Russia, set to become the second- biggest wheat exporter a year after its worst drought in half a century, may impose duties to restrict exports in an effort to control inflation.
The government may tax shipments once they reach 23 million to 24 million metric tons for the marketing year, Viktor Zubkov, first deputy prime minister, said in Moscow today. Russia barred all cereal exports last year, helping wheat to jump 47 percent for 2011 in Chicago trading.
“That’s still near a record,” said Erin FitzPatrick, a London-based analyst at Rabobank International. “I don’t think the market is pricing in more than that, with or without the government getting involved. Bigger crops are expected from Canada, Australia and the U.S.”
Wheat for December delivery rose 5.6 percent to $6.46 a bushel by 5:36 p.m. London time on the Chicago Board of Trade. Prices have slid 21 percent since May 27, the last close before Prime Minister Vladimir Putin said Russia would let the export ban expire as scheduled July 1.
Grain exports reached 10.7 million tons as of today and may climb to 18 million to 19 million tons by January, Zubkov told reporters. The national crop may reach 90 million to 92 million tons in the year through June, with consumption at 72 million tons, he said.
10 Days’ Notice
Imposing a duty would be a “wise” signal to traders, said Andrei Sizov Sr., general director of Moscow-based researcher SovEcon. Last year the government gave just 10 days’ notice of the export ban, which took effect Aug. 15.
The possible restriction on outbound shipments is aimed at controlling food inflation and ensuring domestic supply, according to Zubkov.
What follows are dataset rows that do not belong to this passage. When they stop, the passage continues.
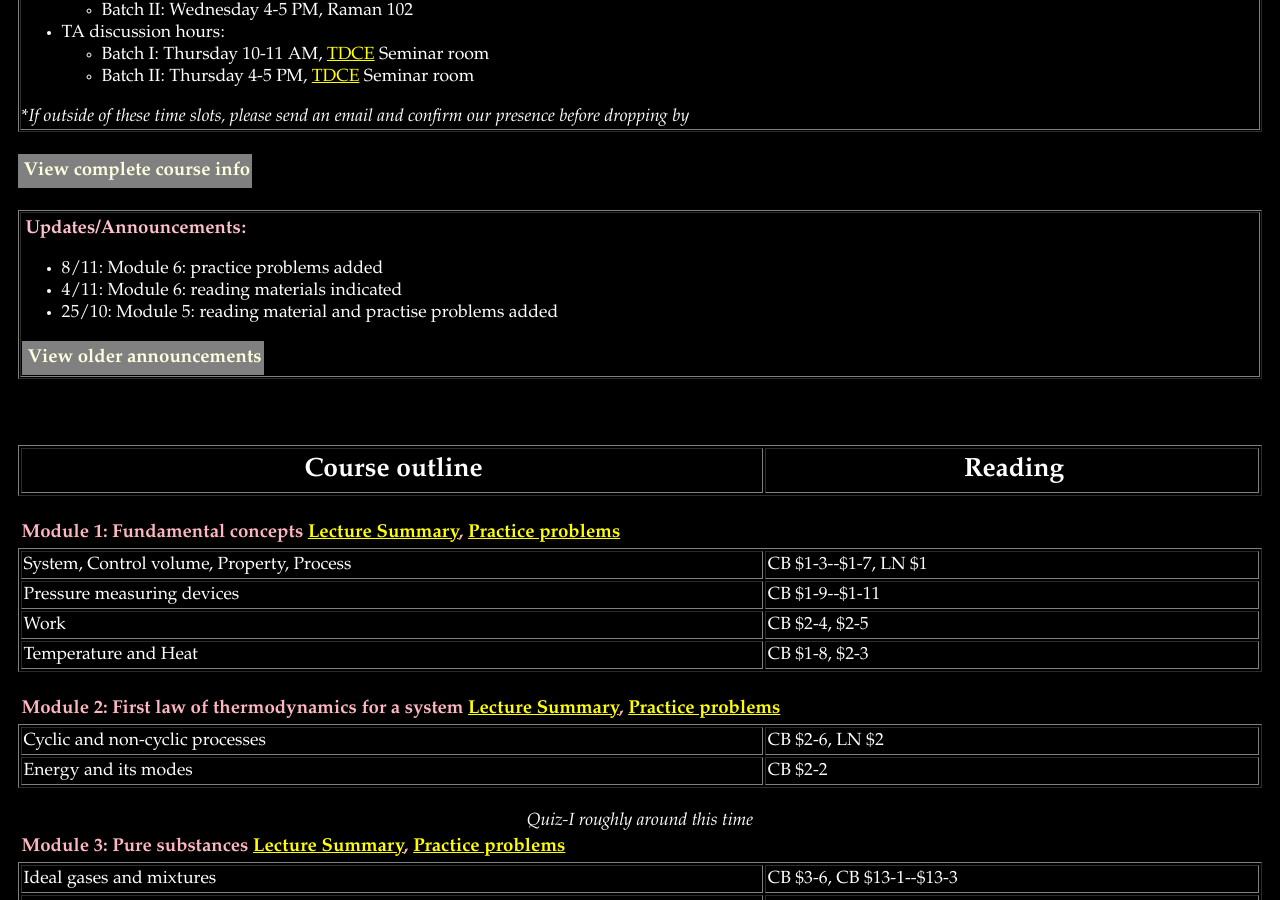
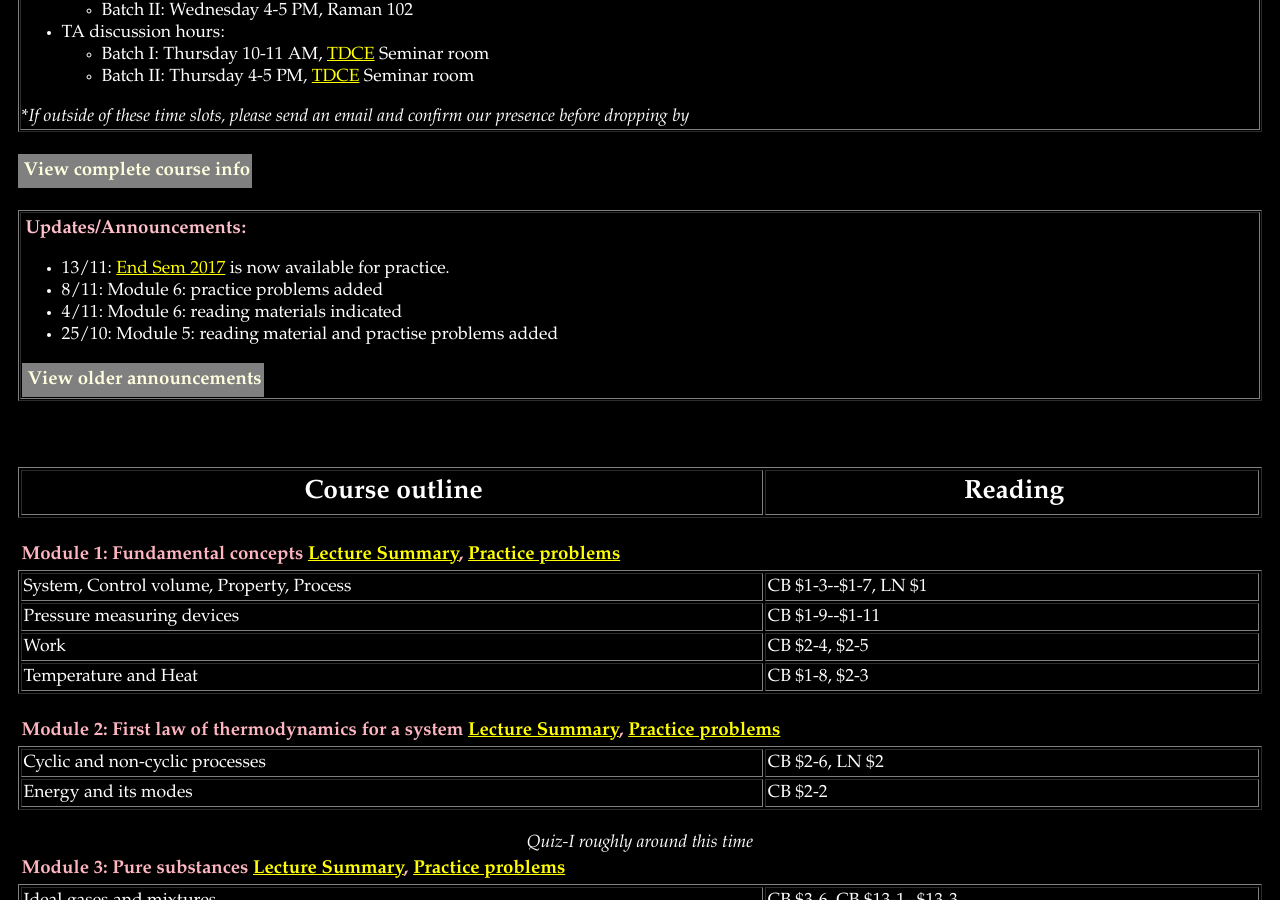
Before and after one commit to krithikasivaram/krithikasivaram.github.io, a Jekyll site: the page teaching/ME1100_Jul_Nov_2019.html, which Jekyll copies as it is, in a window 1280 px wide and 900 px high, scrolled down 459 px. Built offline with Jekyll 4.4.1, drawn with Linux system fonts in a browser that asks for light colours.

Commit message:
adding end sem 2017

```diff
--- a/teaching/ME1100_Jul_Nov_2019.html
+++ b/teaching/ME1100_Jul_Nov_2019.html
@@ -177,7 +177,7 @@ Email: varuns@iitm.ac.in </li>
 <h3> Grading policy: </h3>
 <ul> <li> Quiz-I: 20% </li>
 	 <li> Quiz-II: 20% </li>
-	 <li> End semester exam: 60% </li>
+	 <li> End semester exam: 60% <a href="https://owncloud.iitm.ac.in/index.php/s/cKbOmCy0bS8yhS1" target="_blank">End Sem 2017</a></li>
 </ul>
 
 <h3> Questions?</h3>
@@ -202,6 +202,7 @@ Email: varuns@iitm.ac.in </li>
 <h3> <font color="pink">
 Updates/Announcements:</font></h3>
 <ul>
+	<li>13/11: <a href="https://owncloud.iitm.ac.in/index.php/s/cKbOmCy0bS8yhS1" target="_blank">End Sem 2017</a> is now available for practice. </li>
 	<li>8/11: Module 6: practice problems added
 	<li>4/11: Module 6: reading materials indicated
 	<li>25/10: Module 5: reading material and practise problems added
```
The government aims to maintain prices in the country at a “comfortable range” of 5,600 rubles ($177) to 6,500 rubles a ton, he said.
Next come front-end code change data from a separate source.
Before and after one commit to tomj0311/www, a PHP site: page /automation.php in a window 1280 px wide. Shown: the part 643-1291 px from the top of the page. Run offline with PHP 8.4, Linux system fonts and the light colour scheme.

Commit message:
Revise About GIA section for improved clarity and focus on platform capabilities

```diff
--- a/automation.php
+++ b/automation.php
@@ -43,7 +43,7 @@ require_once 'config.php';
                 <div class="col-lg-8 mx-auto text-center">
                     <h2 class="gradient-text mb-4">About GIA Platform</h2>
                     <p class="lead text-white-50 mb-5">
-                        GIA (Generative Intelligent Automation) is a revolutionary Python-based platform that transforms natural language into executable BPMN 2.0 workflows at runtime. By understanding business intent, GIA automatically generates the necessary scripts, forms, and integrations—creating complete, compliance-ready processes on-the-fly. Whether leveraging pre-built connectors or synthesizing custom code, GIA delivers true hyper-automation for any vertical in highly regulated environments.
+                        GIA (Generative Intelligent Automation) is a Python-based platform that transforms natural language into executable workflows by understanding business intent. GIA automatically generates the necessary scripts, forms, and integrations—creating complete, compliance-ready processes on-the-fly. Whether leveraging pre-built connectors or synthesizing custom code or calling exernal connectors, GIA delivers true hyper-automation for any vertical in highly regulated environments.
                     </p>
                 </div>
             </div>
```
Exports at the level targeted by Zubkov for levying the tax would be a “historic record” for Russia, according to Sizov. Russia shipped a record 23.2 million tons of grain in the 12 months through June 2009, Rabobank estimates.
Putin, 59, said Sept. 24 he’ll seek to return to the presidency in March elections, pushing aside protege Dmitry Medvedev, who replaced him in the Kremlin for four years because of a constitutional ban on three consecutive terms. Russia also holds parliamentary elections in December.
Russia restricted grain exports via duties in the 2007-08 season to curb inflation, when it also held parliamentary elections in December and a presidential vote in March.